  1. I am a subscriber to the traditional “have it all” definition. At 29 I’m married, two children, employed, growing a business, have investments…. However, I am amazed at he truly wonderful paths other women choose or have put upon them. In all honesty, I am envious at times – I guess the grass is always greener. I believe so long as a person is having a go at life and not expecting a free ride, good luck to them in their quests.

  2. What a great post! In my early 20’s,(this would be mid-80’s) I fell into unconsciously accepting the typical idea of having it all…never occurred to me that there was or could be another way. Things were “lining up” as they should be. When we discovered we wouldn’t be having children (and made the decision not to adopt) we both felt (besides a certain sadness) that something was missing-we weren’t living up to the norm….we weren’t at all like our other friends, we were odd. It took until my mid-40’s to realize that I was missing the whole idea-the point of a fulfilling life….that my life as it was was an incredible gift i think it’s part of the reason that I really enjoy this blog so much-I’m finally actively dreaming up,searching out and living TSLL! I DO have it all! Cathy W.
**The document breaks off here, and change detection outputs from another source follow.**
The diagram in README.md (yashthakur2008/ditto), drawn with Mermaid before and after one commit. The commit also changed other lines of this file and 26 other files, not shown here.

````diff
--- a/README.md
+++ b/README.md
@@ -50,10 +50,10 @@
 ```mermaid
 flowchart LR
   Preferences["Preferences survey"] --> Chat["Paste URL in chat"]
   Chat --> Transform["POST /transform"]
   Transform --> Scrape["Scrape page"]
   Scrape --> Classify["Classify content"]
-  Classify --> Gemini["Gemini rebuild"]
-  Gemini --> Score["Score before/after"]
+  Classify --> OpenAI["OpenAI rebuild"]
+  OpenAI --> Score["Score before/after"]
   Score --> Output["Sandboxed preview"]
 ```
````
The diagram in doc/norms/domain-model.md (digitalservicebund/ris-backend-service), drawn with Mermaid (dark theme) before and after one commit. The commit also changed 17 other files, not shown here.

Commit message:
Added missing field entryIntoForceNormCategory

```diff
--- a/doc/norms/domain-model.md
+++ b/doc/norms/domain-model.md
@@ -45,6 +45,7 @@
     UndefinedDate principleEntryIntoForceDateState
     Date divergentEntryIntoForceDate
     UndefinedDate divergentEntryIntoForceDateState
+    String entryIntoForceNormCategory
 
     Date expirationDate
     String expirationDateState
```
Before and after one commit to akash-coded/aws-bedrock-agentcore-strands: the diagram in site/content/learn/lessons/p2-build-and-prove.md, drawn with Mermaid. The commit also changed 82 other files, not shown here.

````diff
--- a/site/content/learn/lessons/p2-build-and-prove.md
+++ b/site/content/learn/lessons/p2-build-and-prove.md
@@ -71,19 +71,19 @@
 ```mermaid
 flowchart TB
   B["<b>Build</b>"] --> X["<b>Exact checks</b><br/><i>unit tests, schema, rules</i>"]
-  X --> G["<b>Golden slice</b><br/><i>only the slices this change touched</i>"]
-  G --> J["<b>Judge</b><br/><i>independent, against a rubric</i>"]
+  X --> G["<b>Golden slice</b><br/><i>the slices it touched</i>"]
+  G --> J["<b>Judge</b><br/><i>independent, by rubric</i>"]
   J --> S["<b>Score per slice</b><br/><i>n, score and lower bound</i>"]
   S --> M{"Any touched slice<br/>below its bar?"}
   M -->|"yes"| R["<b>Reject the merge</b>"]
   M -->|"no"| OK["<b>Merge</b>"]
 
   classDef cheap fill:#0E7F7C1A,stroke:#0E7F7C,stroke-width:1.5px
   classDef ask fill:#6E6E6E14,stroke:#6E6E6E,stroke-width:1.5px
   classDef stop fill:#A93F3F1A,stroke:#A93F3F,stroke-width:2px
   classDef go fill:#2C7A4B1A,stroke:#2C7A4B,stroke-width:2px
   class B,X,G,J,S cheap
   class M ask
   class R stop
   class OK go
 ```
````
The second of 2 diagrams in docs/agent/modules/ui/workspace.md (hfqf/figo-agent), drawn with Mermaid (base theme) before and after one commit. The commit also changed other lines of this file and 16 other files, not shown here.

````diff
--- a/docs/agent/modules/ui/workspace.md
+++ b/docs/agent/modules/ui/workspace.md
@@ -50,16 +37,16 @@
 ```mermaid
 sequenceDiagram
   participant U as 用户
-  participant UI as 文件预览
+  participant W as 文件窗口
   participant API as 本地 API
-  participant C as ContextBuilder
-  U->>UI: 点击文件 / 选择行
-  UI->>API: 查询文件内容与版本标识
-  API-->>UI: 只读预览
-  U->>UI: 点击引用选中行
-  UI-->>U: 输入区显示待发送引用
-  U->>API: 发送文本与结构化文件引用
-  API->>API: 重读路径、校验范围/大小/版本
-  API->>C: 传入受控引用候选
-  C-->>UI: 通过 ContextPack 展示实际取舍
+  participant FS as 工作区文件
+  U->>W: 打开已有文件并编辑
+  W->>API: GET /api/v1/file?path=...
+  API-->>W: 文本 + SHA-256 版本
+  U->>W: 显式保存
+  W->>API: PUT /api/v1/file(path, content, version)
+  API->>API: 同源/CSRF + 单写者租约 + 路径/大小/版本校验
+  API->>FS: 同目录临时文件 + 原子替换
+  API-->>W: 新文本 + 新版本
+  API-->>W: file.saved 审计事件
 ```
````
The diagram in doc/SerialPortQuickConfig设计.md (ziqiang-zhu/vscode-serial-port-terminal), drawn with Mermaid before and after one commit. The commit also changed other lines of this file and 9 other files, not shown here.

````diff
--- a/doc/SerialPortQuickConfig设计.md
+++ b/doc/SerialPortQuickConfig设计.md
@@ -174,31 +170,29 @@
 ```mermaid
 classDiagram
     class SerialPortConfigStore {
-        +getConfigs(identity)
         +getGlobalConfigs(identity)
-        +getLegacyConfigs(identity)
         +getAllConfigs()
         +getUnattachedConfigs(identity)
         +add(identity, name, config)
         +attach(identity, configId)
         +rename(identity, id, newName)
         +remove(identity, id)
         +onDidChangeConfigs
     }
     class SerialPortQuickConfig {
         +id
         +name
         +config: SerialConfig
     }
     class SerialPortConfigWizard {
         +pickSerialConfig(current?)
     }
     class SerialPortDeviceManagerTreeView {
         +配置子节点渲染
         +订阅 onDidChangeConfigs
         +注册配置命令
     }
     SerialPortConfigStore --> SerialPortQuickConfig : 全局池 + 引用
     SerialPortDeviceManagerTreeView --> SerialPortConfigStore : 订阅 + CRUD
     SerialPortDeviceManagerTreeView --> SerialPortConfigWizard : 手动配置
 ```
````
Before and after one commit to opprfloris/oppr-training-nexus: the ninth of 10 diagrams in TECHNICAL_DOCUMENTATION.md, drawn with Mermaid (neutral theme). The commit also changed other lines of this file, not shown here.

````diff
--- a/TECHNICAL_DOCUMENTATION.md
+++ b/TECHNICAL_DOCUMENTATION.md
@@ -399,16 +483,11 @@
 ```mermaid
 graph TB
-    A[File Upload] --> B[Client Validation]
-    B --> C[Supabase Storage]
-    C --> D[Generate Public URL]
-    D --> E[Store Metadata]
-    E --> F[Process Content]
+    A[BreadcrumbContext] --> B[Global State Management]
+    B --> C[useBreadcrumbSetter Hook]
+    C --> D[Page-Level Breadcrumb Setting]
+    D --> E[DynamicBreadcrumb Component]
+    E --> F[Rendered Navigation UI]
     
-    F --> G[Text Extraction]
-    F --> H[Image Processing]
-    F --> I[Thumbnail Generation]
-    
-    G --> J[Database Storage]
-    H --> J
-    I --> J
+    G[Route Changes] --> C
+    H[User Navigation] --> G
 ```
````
    1. Cathy,

      Thank you for sharing your experience and for being so candid. The more we hear and discover that happiness and contentment can reside in many different scenarios, the more we should be encouraged to find what best fits for us.

  3. I think that the definition of “all” also changes as we grow older. I was the typical “all” in my twenties: husband, two kids, two college degrees, full time career. And the full time stress that comes along with it.

    I am currently taking a two year family leave of absence from my job to stay home and raise my kids before they start school. Definitely not a path I ever saw coming, but one that has been good for my health, my marriage, my kids and myself. Probably not so good for my career, but I don’t regret my choice.

    My decision to make a change came during a weeklong trip to Italy. I’d work extra hours to get ready to leave, worked some while I was there and was stressed on the flight home about the work that was waiting for me. Travel is my great love outside my family and that trip didn’t make sense. I was making great money so I could travel with my family and then not be present…

    1. Margie…I really like your idea of our definition of “all” changing as we grow older….I think it’s so true and a good thing for me to keep in mind….Thank you,Cathy

  4. You said that some women would “rather follow a dream career path and be surrounded by friends” as opposed to I guess, getting married, having kids, and working? This very statement implies that you don’t think woman can have a dream career path and good friends, AND be a wife and mother at the same time. Well, I believe that you can (and it is my plan to do so), you just can’t do it all by yourself (FYI I’m just about to turn 30 and I’ve been working at my career for almost 7 years). You need a partner that supports you, extra help with the kids, maybe someone to assist with cleaning…there are all different ideas in order to make your life work. anyway, it would be nice if you didn’t try to define what you think the specific paths are in nice neat little boxes. Some people want more than that.

    1. Stephanie,

      I absolutely believe a woman can be married with kids and have a dream job. I have many dear friends who live this life and are extremely happy. If we’re staying on the same page as Justice Sonia Sotomayer, Ruth Bader Ginsburg was married (her husband recently passed away), has children and is a justice on the US Supreme Court. So yes, I do believe it is absolutely possible and happening around us every single day.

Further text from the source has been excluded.